- EXTRACTED RECORDS:
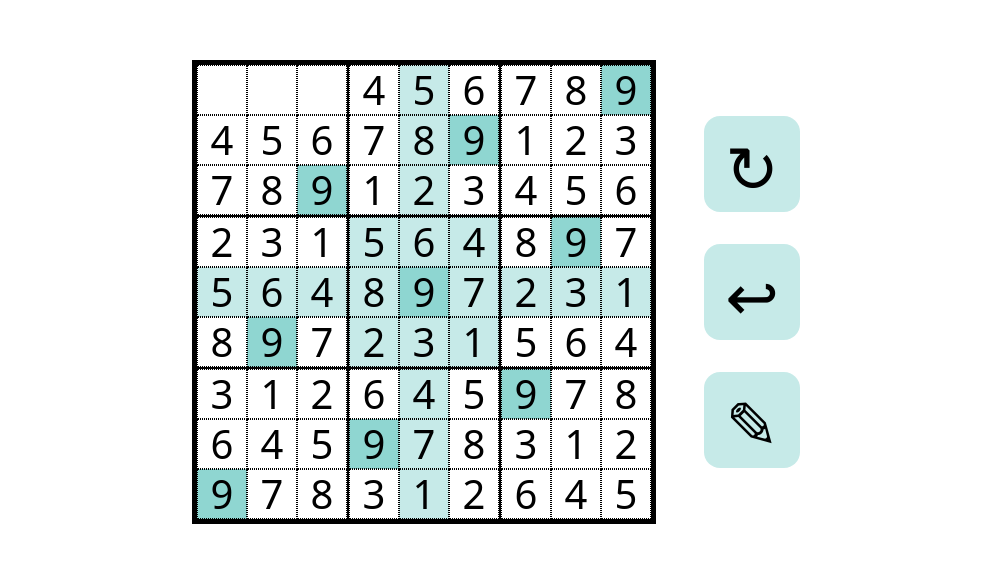
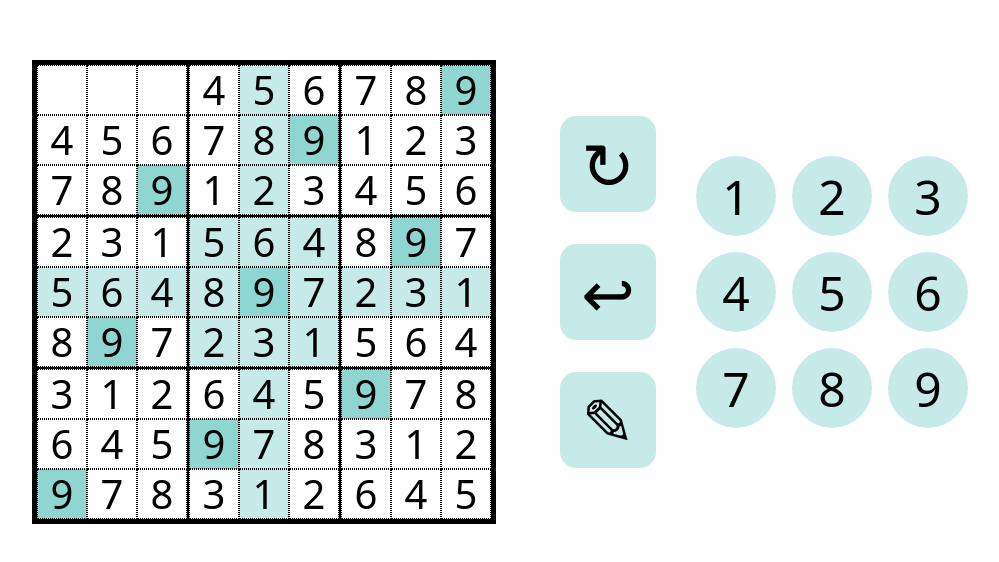
Before and after one commit to sebapereira111/sudoku, a React app: page / in a window 1280 px wide. Shown: the part 108-670 px from the top of the page, without its empty margins (136-1135 px from the left). Built offline with nearby package versions, Linux system fonts and the light colour scheme; the HTML template or start-up script is replaced by a standard one.

Commit message:
Creacion de teclado. Todavia no hace nada

```diff
--- a/src/components/controles/Controles.css
+++ b/src/components/controles/Controles.css
@@ -1,15 +1,35 @@
+.contenedor-controles {
+    display: flex;
+    flex-direction: row;
+    align-items: center;
+    margin: 1rem;
+}
+
 .contenedor-utilidades {
     display: flex;
     flex-direction: column;
     margin: 1rem;
 }
 
-.boton-controles {
+.boton-utilidades {
     margin: 1rem;
     height: 6rem;
     width: 6rem;
     font-size: 4rem;
-    line-height: 6rem;
+}
+
+.contenedor-teclado {
+    display: grid;
+    grid-template-columns: repeat(3, auto);
+    grid-template-rows: repeat(3, auto);
+}
+
+.boton-teclado {
+    margin: 0.5rem;
+    height: 5rem;
+    width: 5rem;
+    font-size: 3rem;
+    border-radius: 2.5rem;
 }
 
 .apuntes-activados {
--- a/src/components/controles/Controles.jsx
+++ b/src/components/controles/Controles.jsx
@@ -2,7 +2,6 @@ import './Controles.css'
 
 function Controles({ setTableroActual, tableroInicial, boxSeleccionado, apuntesActivados, setApuntesActivados }) {
     const valorSeleccionado = tableroInicial[boxSeleccionado.filaBloqueIndex][boxSeleccionado.colBloqueIndex][boxSeleccionado.filaBoxIndex][boxSeleccionado.colBoxIndex];
-
 
     function handleReiniciar(e) {
         e.stopPropagation();
@@ -35,12 +34,14 @@ function Controles({ setTableroActual, tableroInicial, boxSeleccionado, apuntesA
         <>
             <div className='contenedor-controles'>
                 <div className='contenedor-utilidades'>
-                    <button id='reiniciar' className='boton-controles' onMouseDown={handleReiniciar}>↻</button>
-                    <button id='borrar' className='boton-controles' onMouseDown={handleBorrar}>↩</button>
-                    <button id='apuntes' className={apuntesActivados ? 'boton-controles apuntes-activados' : 'boton-controles' } onMouseDown={handleApuntes} >✎</button>
+                    <button id='reiniciar' className='boton-utilidades' onMouseDown={handleReiniciar}>↻</button>
+                    <button id='borrar' className='boton-utilidades' onMouseDown={handleBorrar}>↩</button>
+                    <button id='apuntes' className={apuntesActivados ? 'boton-utilidades apuntes-activados' : 'boton-utilidades' } onMouseDown={handleApuntes} >✎</button>
                 </div>
-
-
+                <div className='contenedor-teclado'>
+                    {/* Genera un array de 9 elementos button para el teclado */}
+                    {Array.from({ length: 9 }, (_, index) => <button key={index} className='boton-teclado' >{1 + index}</button> )}
+                </div>
             </div>
         </>
     )
```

- PROBLEM DESCRIPTION: Write out the material above exactly, and omit the pictures it holds.

- ANSWER BOX:
Before and after one commit to sebapereira111/sudoku, a React app: page / in a window 1280 px wide. Shown: the part 108-670 px from the top of the page, without its empty margins (136-1135 px from the left). Built offline with nearby package versions, Linux system fonts and the light colour scheme; the HTML template or start-up script is replaced by a standard one.

Commit message:
Creacion de teclado. Todavia no hace nada

```diff
--- a/src/components/controles/Controles.css
+++ b/src/components/controles/Controles.css
@@ -1,15 +1,35 @@
+.contenedor-controles {
+    display: flex;
+    flex-direction: row;
+    align-items: center;
+    margin: 1rem;
+}
+
 .contenedor-utilidades {
     display: flex;
     flex-direction: column;
     margin: 1rem;
 }
 
-.boton-controles {
+.boton-utilidades {
     margin: 1rem;
     height: 6rem;
     width: 6rem;
     font-size: 4rem;
-    line-height: 6rem;
+}
+
+.contenedor-teclado {
+    display: grid;
+    grid-template-columns: repeat(3, auto);
+    grid-template-rows: repeat(3, auto);
+}
+
+.boton-teclado {
+    margin: 0.5rem;
+    height: 5rem;
+    width: 5rem;
+    font-size: 3rem;
+    border-radius: 2.5rem;
 }
 
 .apuntes-activados {
--- a/src/components/controles/Controles.jsx
+++ b/src/components/controles/Controles.jsx
@@ -2,7 +2,6 @@ import './Controles.css'
 
 function Controles({ setTableroActual, tableroInicial, boxSeleccionado, apuntesActivados, setApuntesActivados }) {
     const valorSeleccionado = tableroInicial[boxSeleccionado.filaBloqueIndex][boxSeleccionado.colBloqueIndex][boxSeleccionado.filaBoxIndex][boxSeleccionado.colBoxIndex];
-
 
     function handleReiniciar(e) {
         e.stopPropagation();
@@ -35,12 +34,14 @@ function Controles({ setTableroActual, tableroInicial, boxSeleccionado, apuntesA
         <>
             <div className='contenedor-controles'>
                 <div className='contenedor-utilidades'>
-                    <button id='reiniciar' className='boton-controles' onMouseDown={handleReiniciar}>↻</button>
-                    <button id='borrar' className='boton-controles' onMouseDown={handleBorrar}>↩</button>
-                    <button id='apuntes' className={apuntesActivados ? 'boton-controles apuntes-activados' : 'boton-controles' } onMouseDown={handleApuntes} >✎</button>
+                    <button id='reiniciar' className='boton-utilidades' onMouseDown={handleReiniciar}>↻</button>
+                    <button id='borrar' className='boton-utilidades' onMouseDown={handleBorrar}>↩</button>
+                    <button id='apuntes' className={apuntesActivados ? 'boton-utilidades apuntes-activados' : 'boton-utilidades' } onMouseDown={handleApuntes} >✎</button>
                 </div>
-
-
+                <div className='contenedor-teclado'>
+                    {/* Genera un array de 9 elementos button para el teclado */}
+                    {Array.from({ length: 9 }, (_, index) => <button key={index} className='boton-teclado' >{1 + index}</button> )}
+                </div>
             </div>
         </>
     )
```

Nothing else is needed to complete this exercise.